Bleach is present in thousands of products, from toilet cleaners to disinfectant wipes. Bleach, which also goes by the names “chlorine bleach” or “sodium hypochlorite,” is one of the oldest and most common household cleaning products in the market today. Bleach is made by combining chlorine and caustic soda (also known as lye), which are both very potent chemicals themselves.
It is used to whiten, brighten, as well as disinfect surfaces and clothes. It is also effective in removing tough stains, especially in the bathroom and kitchen. In terms of disinfection, bleach often destroys most bacteria upon contact.Large amounts of bleach are being poured from our homes and into our drainage each day.
Bleach often causes accidents in households when small children accidentally swallow or inhale the substance from poorly-labelled containers kept within the little ones’ reach. But aside from the many poisonings that occur each year, bleach has a more subtle way of harming our health. Many people are unaware of its capacity to form noxious gases that can cause DNA damage, cancer, asthma, and a host of other illnesses.
So why is bleach so harmful? Bleach is highly irritating and corrosive to the skin, lungs, and eyes. Fumes from bleach are very potent, as you can tell by the smell, and when inhaled they can cause a wide variety of health problems. Bleaches that come in thick liquid form or gel often produce the most harmful fumes. One European study showed that bleach can react to produce Volatile Organic Compounds (VOCs), most of which are toxic. Inhaling these fumes is potentially carcinogenic.

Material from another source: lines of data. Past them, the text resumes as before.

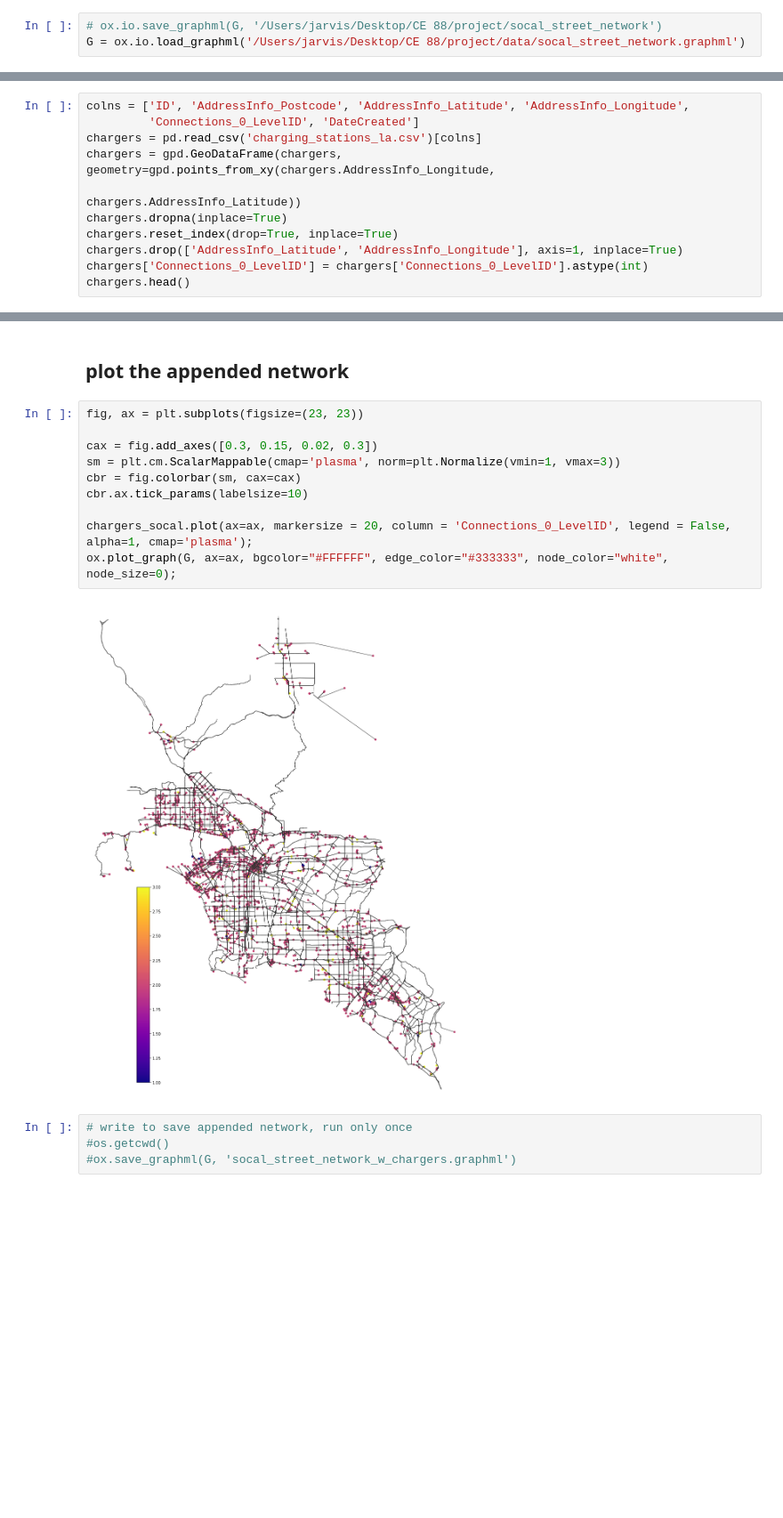
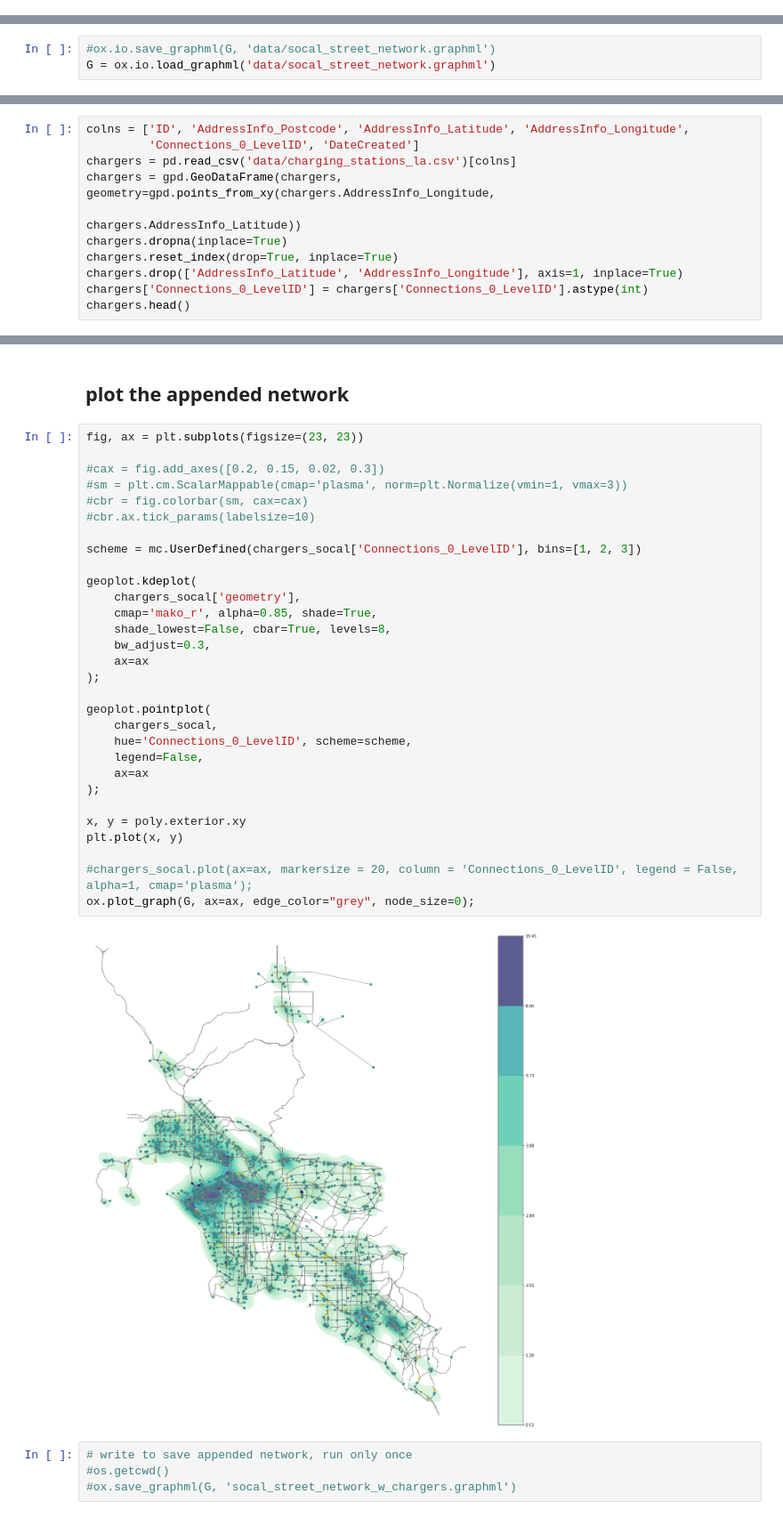
Before and after one commit to jarviskroos7/SoCalEVCSNetwork, a Jupyter notebook: ev_network_proj.ipynb, the cells around one changed output, grey strips where cells are left out. Shown at 89% size. Saved outputs shown, nothing was run; the diff lists cells and outputs as text; blank space fills up the shorter version.

```diff
--- a/ev_network_proj.ipynb
+++ b/ev_network_proj.ipynb
@@ -51,9 +61,6 @@ poly
 # %% [markdown]
 ## Loading saved network
 - For reproducibility
-# %%
-# ox.io.save_graphml(G, '/Users/jarvis/Desktop/CE 88/project/socal_street_network')
-G = ox.io.load_graphml('/Users/jarvis/Desktop/CE 88/project/data/socal_street_network.graphml')
 # %%
 fig, ax = ox.plot_graph(G,
                         bgcolor="#FFFFFF", edge_color="#333333", node_color="white",
@@ -64,3 +71,6 @@ fig, ax = ox.plot_graph(G,
+# %%
+#ox.io.save_graphml(G, 'data/socal_street_network.graphml')
+G = ox.io.load_graphml('data/socal_street_network.graphml')
 # %% [markdown]
 ## Network basic stats
 # %%
@@ -113,7 +130,7 @@ fig, ax = ox.plot_graph(G,
 # %%
 colns = ['ID', 'AddressInfo_Postcode', 'AddressInfo_Latitude', 'AddressInfo_Longitude',
          'Connections_0_LevelID', 'DateCreated']
-chargers = pd.read_csv('charging_stations_la.csv')[colns]
+chargers = pd.read_csv('data/charging_stations_la.csv')[colns]
 chargers = gpd.GeoDataFrame(chargers, geometry=gpd.points_from_xy(chargers.AddressInfo_Longitude,
                                                                   chargers.AddressInfo_Latitude))
 chargers.dropna(inplace=True)
@@ -259,15 +293,35 @@ for index, row in chargers_socal.iterrows():
 # %%
 fig, ax = plt.subplots(figsize=(23, 23))
 
-cax = fig.add_axes([0.3, 0.15, 0.02, 0.3])
-sm = plt.cm.ScalarMappable(cmap='plasma', norm=plt.Normalize(vmin=1, vmax=3))
-cbr = fig.colorbar(sm, cax=cax)
-cbr.ax.tick_params(labelsize=10)
+#cax = fig.add_axes([0.2, 0.15, 0.02, 0.3])
+#sm = plt.cm.ScalarMappable(cmap='plasma', norm=plt.Normalize(vmin=1, vmax=3))
+#cbr = fig.colorbar(sm, cax=cax)
+#cbr.ax.tick_params(labelsize=10)
 
-chargers_socal.plot(ax=ax, markersize = 20, column = 'Connections_0_LevelID', legend = False, alpha=1, cmap='plasma');
-ox.plot_graph(G, ax=ax, bgcolor="#FFFFFF", edge_color="#333333", node_color="white", node_size=0);
+scheme = mc.UserDefined(chargers_socal['Connections_0_LevelID'], bins=[1, 2, 3])
+
+geoplot.kdeplot(
+    chargers_socal['geometry'],
+    cmap='mako_r', alpha=0.85, shade=True,
+    shade_lowest=False, cbar=True, levels=8,
+    bw_adjust=0.3,
+    ax=ax
+);
+
+geoplot.pointplot(
+    chargers_socal,
+    hue='Connections_0_LevelID', scheme=scheme,
+    legend=False,
+    ax=ax
+);
+
+x, y = poly.exterior.xy
+plt.plot(x, y)
+
+#chargers_socal.plot(ax=ax, markersize = 20, column = 'Connections_0_LevelID', legend = False, alpha=1, cmap='plasma');
+ox.plot_graph(G, ax=ax, edge_color="grey", node_size=0);
 # %% [output]
-[figure, old version]
+[figure, new version]
 # %%
 # write to save appended network, run only once
 #os.getcwd()
```
Also changed, not shown: parts of 18 cells of this notebook, 19 other files.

Individuals with respiratory problems should completely avoid the use of bleach, as it has been shown to exacerbate asthma and allergies. People often report a stinging sensation in the eyes and nose, as well as coughing and feeling short of breath. Pets and children are even more susceptible to the negative effects of bleach fumes because they have smaller lungs that can easily fill up with toxic fumes.

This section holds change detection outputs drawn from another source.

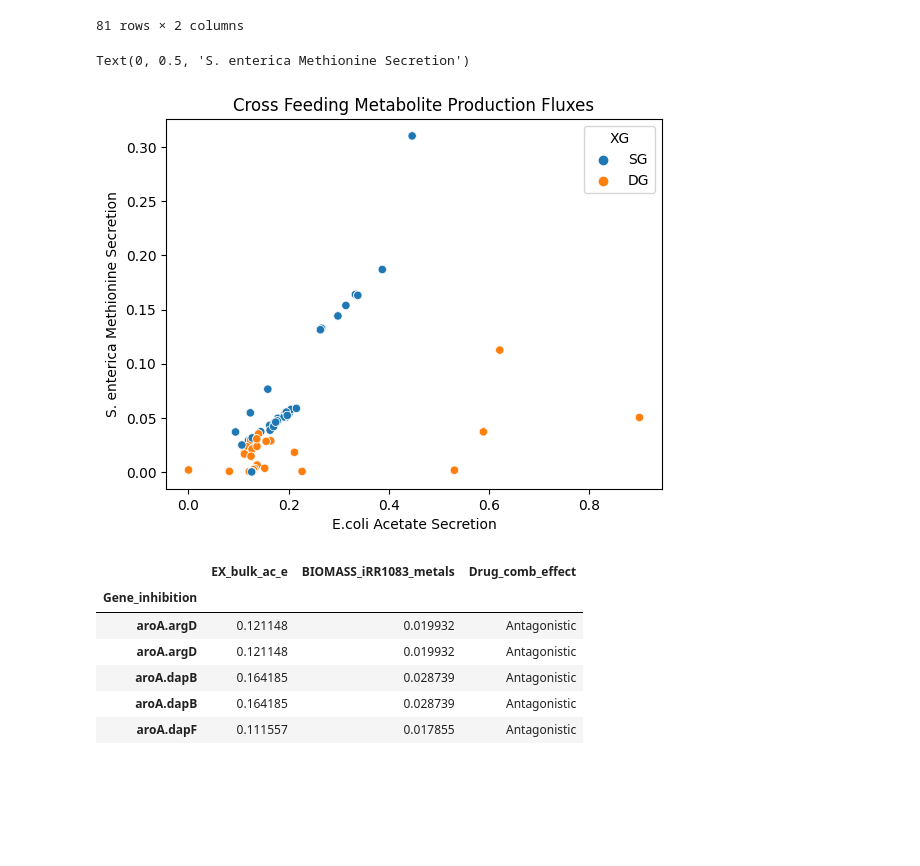
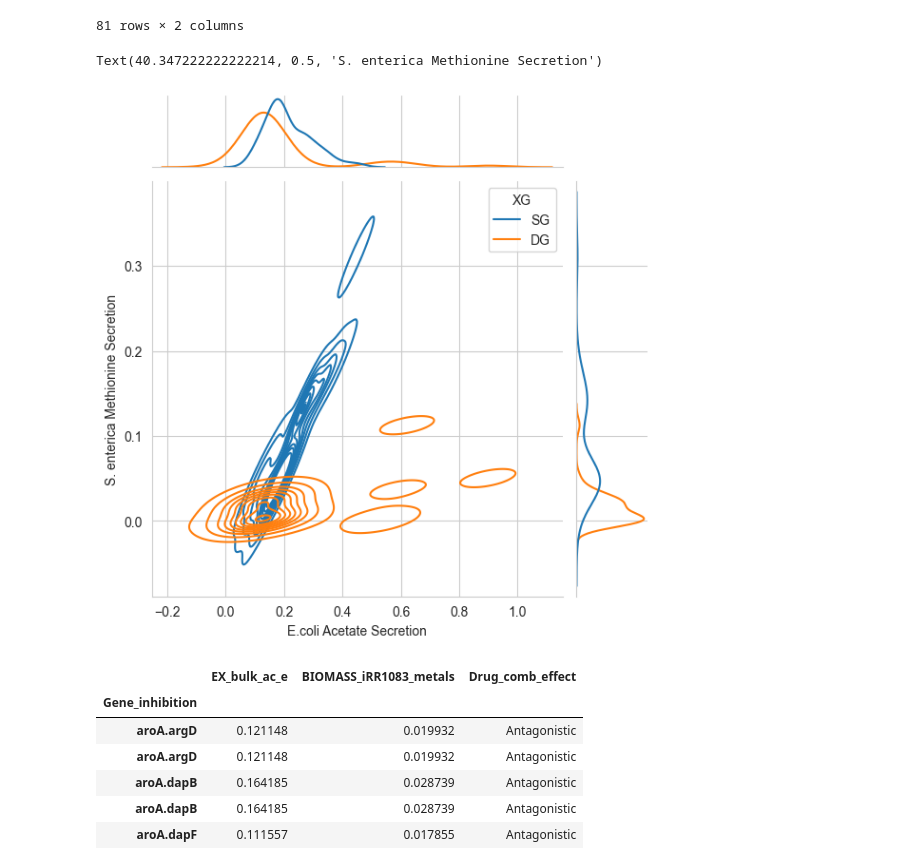
Before and after one commit to TFwongw/Harcombe_Lab, a Jupyter notebook: JupyterNotebook/flux_analysis.ipynb, the cells around one changed output. Saved outputs shown, nothing was run; the diff lists cells and outputs as text; code cells hidden in the pictures; blank space fills up the shorter version.

```diff
--- a/JupyterNotebook/flux_analysis.ipynb
+++ b/JupyterNotebook/flux_analysis.ipynb
@@ -418,21 +713,22 @@ import matplotlib.pyplot as plt
 # %%
 # cross_m = flux_compare_df.query('XG=="SG"').query("culture=='coculture'")[['EX_bulk_ac_e', 'BIOMASS_iRR1083_metals']]
 cross_m = flux_analysis_full.set_index('Species', append=True)[['EX_bulk_ac_e', 'BIOMASS_iRR1083_metals', 'XG']]
 # cross_m = cross_m
 cross_E = cross_m.query('Species=="E0"')[['EX_bulk_ac_e']].reset_index('Species',drop=True)
 cross_S = cross_m.query('Species=="S0"')[['BIOMASS_iRR1083_metals']].reset_index('Species',drop=True)
 cf = cross_E.merge(cross_S, left_index=True, right_index=True).dropna()
 cf = cf.merge(flux_analysis_full[['XG']], left_index=True, right_index=True, how='left')
 
 # cf.plot.scatter(x='EX_bulk_ac_e', y='BIOMASS_iRR1083_metals', hue='XG')
 
-sns.scatterplot(cf,x='EX_bulk_ac_e', y='BIOMASS_iRR1083_metals', hue='XG')
+# sns.scatterplot(cf,x='EX_bulk_ac_e', y='BIOMASS_iRR1083_metals', hue='XG')
+sns.jointplot(cf,x='EX_bulk_ac_e', y='BIOMASS_iRR1083_metals', hue='XG', kind='kde')
 # plt.title('Cross Feeding Metabolite Production Fluxes')
 plt.xlabel('E.coli Acetate Secretion')
 plt.ylabel('S. enterica Methionine Secretion')
 # %% [output]
-Text(0, 0.5, 'S. enterica Methionine Secretion')
+Text(40.347222222222214, 0.5, 'S. enterica Methionine Secretion')
-[figure, old version]
+[figure, new version]
 # %%
 colors = {'Synergistic': 'orange', 'Additive': 'purple', 'Antagonistic': 'blue'}
 color_list = [colors[group] for group in carbon_allocation_E_wide['categorical_variable']]
```
Also changed, not shown: parts of 31 cells of this notebook.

Besides making allergies worse, bleach can cause allergies in children and those who were allergy-free to begin with. Using bleach in a home increases a child’s risk of developing wheezing by up to 40%, according to a study published in the European Respiratory Journal.

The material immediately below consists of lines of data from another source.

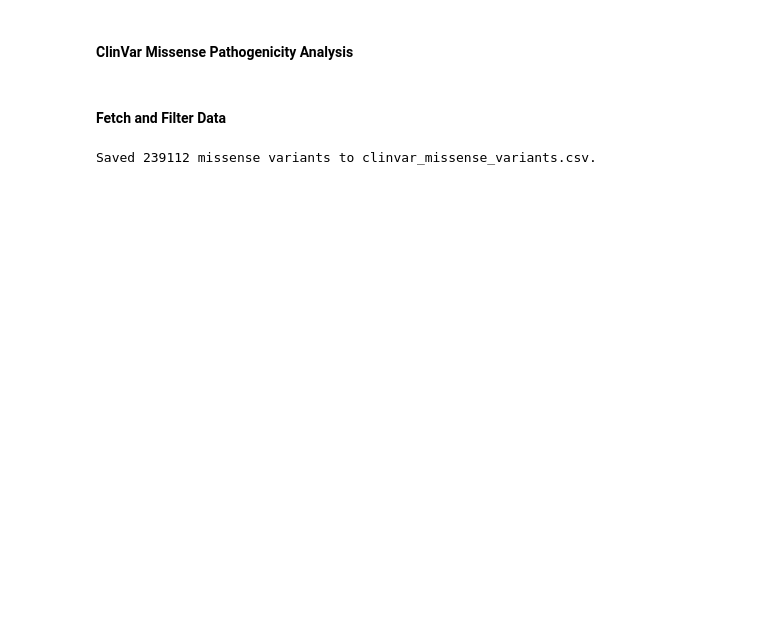
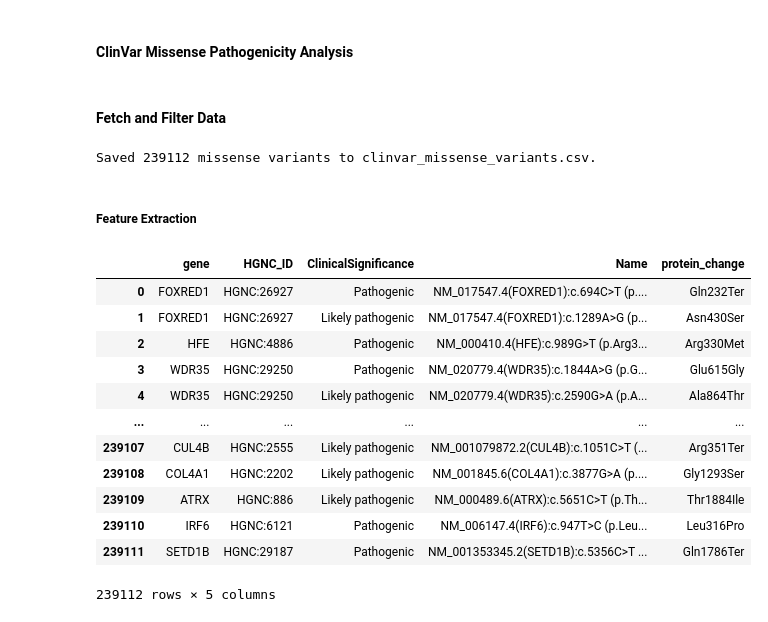
Before and after one commit to avnishkn/missense-pathogenicity, a Jupyter notebook: missense-pathogenicity.ipynb, the cells around one changed output. Cells and saved outputs as stored; diff of their text form; code cells hidden in the pictures; blank space fills up the shorter version.

```diff
--- a/missense-pathogenicity.ipynb
+++ b/missense-pathogenicity.ipynb
@@ -103,3 +105,26 @@ if __name__ == "__main__":
     filter_missense_variants_streaming()
 # %% [output]
 Saved 239112 missense variants to clinvar_missense_variants.csv.
+# %% [markdown]
+##### Feature Extraction
+# %%
+# Load pre-parsed ClinVar VCF
+clinvar_df = pd.read_csv("clinvar_missense_variants.csv")
+
+# Inspect
+clinvar_df.head()
+clinvar_df[clinvar_df['protein_change'].notna()]
+# %% [output]
+|  | gene | HGNC_ID | ClinicalSignificance | Name | protein_change |
+| 0 | FOXRED1 | HGNC:26927 | Pathogenic | NM_017547.4(FOXRED1):c.694C>T (p.... | Gln232Ter |
+| 1 | FOXRED1 | HGNC:26927 | Likely pathogenic | NM_017547.4(FOXRED1):c.1289A>G (p... | Asn430Ser |
+| 2 | HFE | HGNC:4886 | Pathogenic | NM_000410.4(HFE):c.989G>T (p.Arg3... | Arg330Met |
+| 3 | WDR35 | HGNC:29250 | Pathogenic | NM_020779.4(WDR35):c.1844A>G (p.G... | Glu615Gly |
+| 4 | WDR35 | HGNC:29250 | Likely pathogenic | NM_020779.4(WDR35):c.2590G>A (p.A... | Ala864Thr |
+| ... | ... | ... | ... | ... | ... |
+| 239107 | CUL4B | HGNC:2555 | Likely pathogenic | NM_001079872.2(CUL4B):c.1051C>T (... | Arg351Ter |
+| 239108 | COL4A1 | HGNC:2202 | Likely pathogenic | NM_001845.6(COL4A1):c.3877G>A (p.... | Gly1293Ser |
+| 239109 | ATRX | HGNC:886 | Likely pathogenic | NM_000489.6(ATRX):c.5651C>T (p.Th... | Thr1884Ile |
+| 239110 | IRF6 | HGNC:6121 | Pathogenic | NM_006147.4(IRF6):c.947T>C (p.Leu... | Leu316Pro |
+| 239111 | SETD1B | HGNC:29187 | Pathogenic | NM_001353345.2(SETD1B):c.5356C>T ... | Gln1786Ter |
+239112 rows × 5 columns
```
Also changed, not shown: parts of 12 cells of this notebook.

The worst part is that fumes or noxious gases from bleach can easily accumulate and linger in poorly-ventilated homes. Indoor air becomes polluted with toxins, endangering the health of all those who breathe it in. According to the Environmental Protection Agency (EPA), more than 11,000 people will die this year alone due to indoor air pollution caused by toxic cleaning products, one of which is bleach.
Keep it out of the air. Don’t use bleach in closed areas such as cabinets and cupboards, as vapors from the bleach can linger and concentrate in the air. If you plan to use bleach in these spaces, wear a face mask and dilute the bleach with water. After using bleach, be sure to keep your home well-ventilated and let indoor air out.
Never combine bleach with other products. Many people make the mistake of mixing bleach with other chemicals, thinking this could make it more effective. The truth is, this creates hazardous vapors that irritate the respiratory system in small doses and can be lethal in higher doses. One example is mixing bleach with vinegar for use in the home. Although this solution works well to kill bacteria, it also gives off a toxic chlorine gas. If you use bleach and experience shortness of breath, throat swelling, dizziness or blurred vision, vomiting or presence of blood in your urine or stool, call your local poison hotline immediately.
Bleach and outdoor furniture don’t mix. If you have wooden furniture such as wooden decks in your backyard, you should be careful when using bleach and deck brightening solutions. Outdoor wood products contain CCA, a chemical which combines with bleach to form an even more dangerous substance.
Avoid using bleach altogether. No matter how careful you are, bleach can still cause harm to you and your family. If you use bleach to clean your toilet, it can reach with ammonia in urine to form toxic chlorine gases. Bleach chlorine mixed with dishwashing soap can actually interact to form mustard gas, the lethal gas used as a weapon in World War I. To be completely safe, it’s better to stop using bleach for regular household cleaning.
In this day and age you no longer have to continue using toxic products to maintain clean and sanitary conditions in your home. Modern technology has made it possible to create safer alternatives in the form of green or eco-friendly household products. Green and eco-friendly cleaning products can be just as effective as the silent killers we usually stock under our kitchen sinks.
It’s just a matter of making wiser decisions for your health and the health of those around you.